.

Exclusive Album Stream: Megafaun Merge Pop and Psychedelia

Listen to the North Carolina band's fourth album, 'Megafaun'

September 12, 2011 12:30 PM ET
megafaun
Megafaun 'Megafaun'
Courtesy Hometapes

Click to listen to Megafaun's album 'Megafaun'

The North Carolina psychedelic rock trio Megafaun have stepped up their game for their fourth album, Megafaun, grafting the delicate banjos and stoned digressions of their previous records onto sturdy, catchy pop song structures. "I think this record’s pretty direct, pretty honest, pretty vulnerable," guitarist Brad Cook told Rolling Stone. "The element of weirdness is more integrated and more subtle."

The band also endeavored to pay tribute to the music of their youth. "Our banjo player Phil’s main instrument is piano, and he wrote a lot more of this record on it. So the songwriting changed, and it felt like an ode to a lot of music we’ve grown up listening to – the Beatles, Jackson Browne, the Dead, Paul McCartney’s solo stuff like Ram. We’re still growing a lot as songwriters, so it feels good to absorb those things in a more direct way."

Megafaun will hit stores on September 20th, but you can stream the album in full now.

Related
Band to Watch: Psych-Rockers Megafaun Channel Seventies Influences on New Album

To read the new issue of Rolling Stone online, plus the entire RS archive: Click Here

prev
Music Main Next

blog comments powered by Disqus
Around the Web
Powered By ZergNet
Daily Newsletter
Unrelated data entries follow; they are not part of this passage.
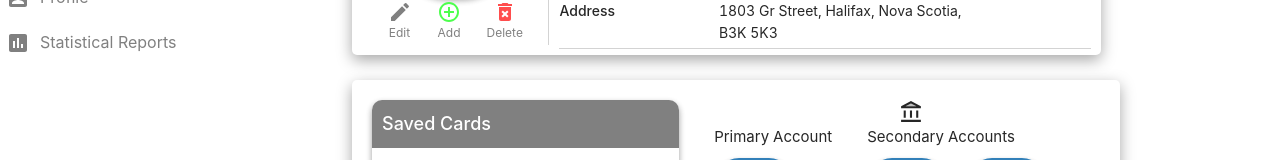
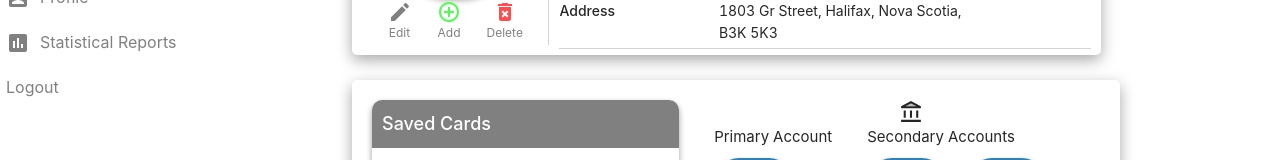
Before and after one commit to dhruvPatel-CSCI5709/group7_s21, a React (Create React App) app: page /profile in a window 1280 px wide. Shown: the part 223-383 px from the top of the page. Built offline with nearby package versions, Linux system fonts and the light colour scheme; sample sign-in values are in the browser's storage.

Commit message:
Routing Changes

```diff
--- a/src/components/App.js
+++ b/src/components/App.js
@@ -1,31 +1,34 @@
-import React, { useEffect, useState } from 'react'
-import { BrowserRouter, Route, useHistory } from 'react-router-dom'
+import React, { useEffect } from 'react'
+import { Route, useHistory } from 'react-router-dom'
 import 'antd/dist/antd.css'
-import DeleteProfile from './deleteProfile/deleteProfile'
-import HomePage from './homePage/HomePage'
-import IncorrectPassword from './incorrectPassword/IncorrectPassword'
-import Profile from './profile/Profile'
-import Dashboard from './dashboard/Dashboard'
-import Reports from './reports/Reports'
-import Login from './login/LoginPage'
+import DeleteProfile from '../components/deleteProfile/deleteProfile'
+import HomePage from '../components/homePage/HomePage'
+import IncorrectPassword from '../components/incorrectPassword/IncorrectPassword'
+import Profile from '../components/profile/Profile'
+import Dashboard from '../components/dashboard/Dashboard'
+import Reports from '../components/reports/Reports'
+import Login from '../components/login/LoginPage'
 
 export default function PermanentDrawerLeft() {
   const history = useHistory()
+
   useEffect(() => {
-    console.log('Page Details', history)
+    const loginStatus = localStorage.getItem('loginStatus')
+    if (!loginStatus) {
+      history.push('/login')
+    }
   }, [])
+
   return (
-    <BrowserRouter>
     <div className='App'>
       <Route exact path='/' component={HomePage} />
-        <Route path='/deleteProfile' component={DeleteProfile}></Route>
-        <Route path='/profile' component={Profile}></Route>
-        <Route path='/homePage' component={HomePage}></Route>
-        <Route path='/dashboard' component={Dashboard}></Route>
+      <Route path='/deleteProfile' component={DeleteProfile} />
+      <Route path='/profile' component={Profile} />
+      <Route path='/homePage' component={HomePage} />
+      <Route path='/dashboard' component={Dashboard} />
       <Route path='/incorrectPassword' component={IncorrectPassword}></Route>
       <Route path='/reports' component={Reports}></Route>
       <Route path='/login' component={Login}></Route>
     </div>
-    </BrowserRouter>
   )
 }
--- a/src/components/dashboard/Dashboard.js
+++ b/src/components/dashboard/Dashboard.js
@@ -1,10 +1,12 @@
-import React from "react";
-import "./Dashboard.css";
+import React from 'react'
+import './Dashboard.css'
+import Sidebar from '../sidebar/Sidebar'
 
 export default function Dashboard() {
   return (
     <div>
-      <div className="main">HI</div>
+      <Sidebar />
+      <div className='main'>Dashboard</div>
     </div>
-  );
+  )
 }
--- a/src/components/login/LoginWithOtp.js
+++ b/src/components/login/LoginWithOtp.js
@@ -70,8 +70,9 @@ const LogInWithOTP = ({ history }) => {
     e.preventDefault()
     const isValid = formValidator()
     if (isValid) {
+      setInitErrorState()
+      localStorage.setItem('loginStatus', true)
       history.push('/dashboard')
-      setInitErrorState()
     }
   }
 
--- a/src/components/login/LoginWithPassword.js
+++ b/src/components/login/LoginWithPassword.js
@@ -51,8 +51,9 @@ const LogInWithPassword = ({ history }) => {
     e.preventDefault()
     const isValid = formValidator()
     if (isValid) {
+      setInitErrorState()
+      localStorage.setItem('loginStatus', true)
       history.push('/dashboard')
-      setInitErrorState()
     }
   }
 
--- a/src/components/sidebar/Sidebar.js
+++ b/src/components/sidebar/Sidebar.js
@@ -1,67 +1,78 @@
-import React from "react";
-import DashboardTwoToneIcon from "@material-ui/icons/DashboardTwoTone";
-import AccountBoxRoundedIcon from "@material-ui/icons/AccountBoxRounded";
-import NotificationsNoneTwoToneIcon from "@material-ui/icons/NotificationsNoneTwoTone";
-import MonetizationOnTwoToneIcon from "@material-ui/icons/MonetizationOnTwoTone";
-import AssessmentIcon from "@material-ui/icons/Assessment";
-import { useHistory } from "react-router-dom";
-import "./Sidebar.css";
+import React from 'react'
+import DashboardTwoToneIcon from '@material-ui/icons/DashboardTwoTone'
+import AccountBoxRoundedIcon from '@material-ui/icons/AccountBoxRounded'
+import NotificationsNoneTwoToneIcon from '@material-ui/icons/NotificationsNoneTwoTone'
+import MonetizationOnTwoToneIcon from '@material-ui/icons/MonetizationOnTwoTone'
+import AssessmentIcon from '@material-ui/icons/Assessment'
+import { useHistory } from 'react-router-dom'
+import './Sidebar.css'
+import logout from '../../reusables/Logout'
 
 const lists = [
   {
     id: 1,
-    title: "Dashboard",
-    route: "dashboard",
+    title: 'Dashboard',
+    route: 'dashboard',
     icon: <DashboardTwoToneIcon />,
   },
   {
     id: 2,
-    title: "Finances",
-    route: "finances",
+    title: 'Finances',
+    route: 'finances',
     icon: <MonetizationOnTwoToneIcon />,
   },
   {
     id: 3,
-    title: "Notifications",
-    route: "notifications",
+    title: 'Notifications',
+    route: 'notifications',
     icon: <NotificationsNoneTwoToneIcon />,
   },
   {
     id: 4,
-    title: "Profile",
-    route: "profile",
+    title: 'Profile',
+    route: 'profile',
     icon: <AccountBoxRoundedIcon />,
   },
   {
     id: 5,
-    title: "Statistical Reports",
-    route: "reports",
+    title: 'Statistical Reports',
+    route: 'reports',
     icon: <AssessmentIcon />,
   },
-];
+  {
+    id: 6,
+    title: 'Logout',
+    route: null,
+  },
+]
 
 export default function Sidebar() {
-  const history = useHistory();
+  const history = useHistory()
 
   const handleRoute = (title, route) => {
-    let path = "/" + route;
-    history.push(path, { title: title });
-  };
+    if (title == 'Logout') {
+      logout()
+      history.push('/login')
+      return
+    }
+    let path = '/' + route
+    history.push(path, { title: title })
+  }
 
-  const path = history.location.pathname.substr(1);
-  console.log(path);
+  const path = history.location.pathname.substr(1)
+  console.log(path)
   return (
-    <div className="root-sidebar">
+    <div className='root-sidebar'>
       {lists.map((list) => (
         <button
           key={list.id}
-          className="button-dashboard"
+          className='button-dashboard'
           style={{
-            backgroundColor: list.title === path ? "#2a95bf" : "",
-            color: list.title === path ? "white" : "#808080",
+            backgroundColor: list.title === path ? '#2a95bf' : '',
+            color: list.title === path ? 'white' : '#808080',
           }}
           onClick={() => {
-            handleRoute(list.title, list.route);
+            handleRoute(list.title, list.route)
           }}
         >
           {list.icon}
@@ -69,5 +80,5 @@ export default function Sidebar() {
         </button>
       ))}
     </div>
-  );
+  )
 }
--- a/src/index.js
+++ b/src/index.js
@@ -1,5 +1,6 @@
 import React from 'react'
 import ReactDOM from 'react-dom'
+import { BrowserRouter } from 'react-router-dom'
 import './index.css'
 import 'bootstrap/dist/css/bootstrap.min.css'
 import App from './components/App'
@@ -7,12 +8,11 @@ import reportWebVitals from './reportWebVitals'
 
 ReactDOM.render(
   <React.StrictMode>
-    <App />
+    <BrowserRouter>
+      <App />
+    </BrowserRouter>
   </React.StrictMode>,
   document.getElementById('root')
 )
 
-// If you want to start measuring performance in your app, pass a function
-// to log results (for example: reportWebVitals(console.log))
-// or send to an analytics endpoint. Learn more: https://bit.ly/CRA-vitals
 reportWebVitals()
--- /dev/null
+++ b/src/reusables/Logout.js
@@ -0,0 +1,5 @@
+const logout = () => {
+  localStorage.removeItem('loginStatus')
+}
+
+export default logout
```
Lines whose indentation alone changed are shown as unchanged.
Get the latest RS news in your inbox.

Sign up to receive the Rolling Stone newsletter and special offers from RS and its
marketing partners.

X

We may use your e-mail address to send you the newsletter and offers that may interest you, on behalf of Rolling Stone and its partners. For more information please read our Privacy Policy.

Song Stories

“Madame George”

Van Morrison | 1968

One of the first stream-of-consciousness epics to make it onto a Van Morrison record, his drawn-out farewell to the eccentric "Madame George" lasted nearly 10 minutes, combining ingredients from folk, jazz and classical music. The character that gave the song its title provoked speculation that it was about a drag queen, though Morrison denied this in Rolling Stone. "If you see it as a male or a female or whatever, it's your trip," he remarked. "I see it as a ... a Swiss cheese sandwich. Something like that."

More Song Stories entries »
 
www.expandtheroom.com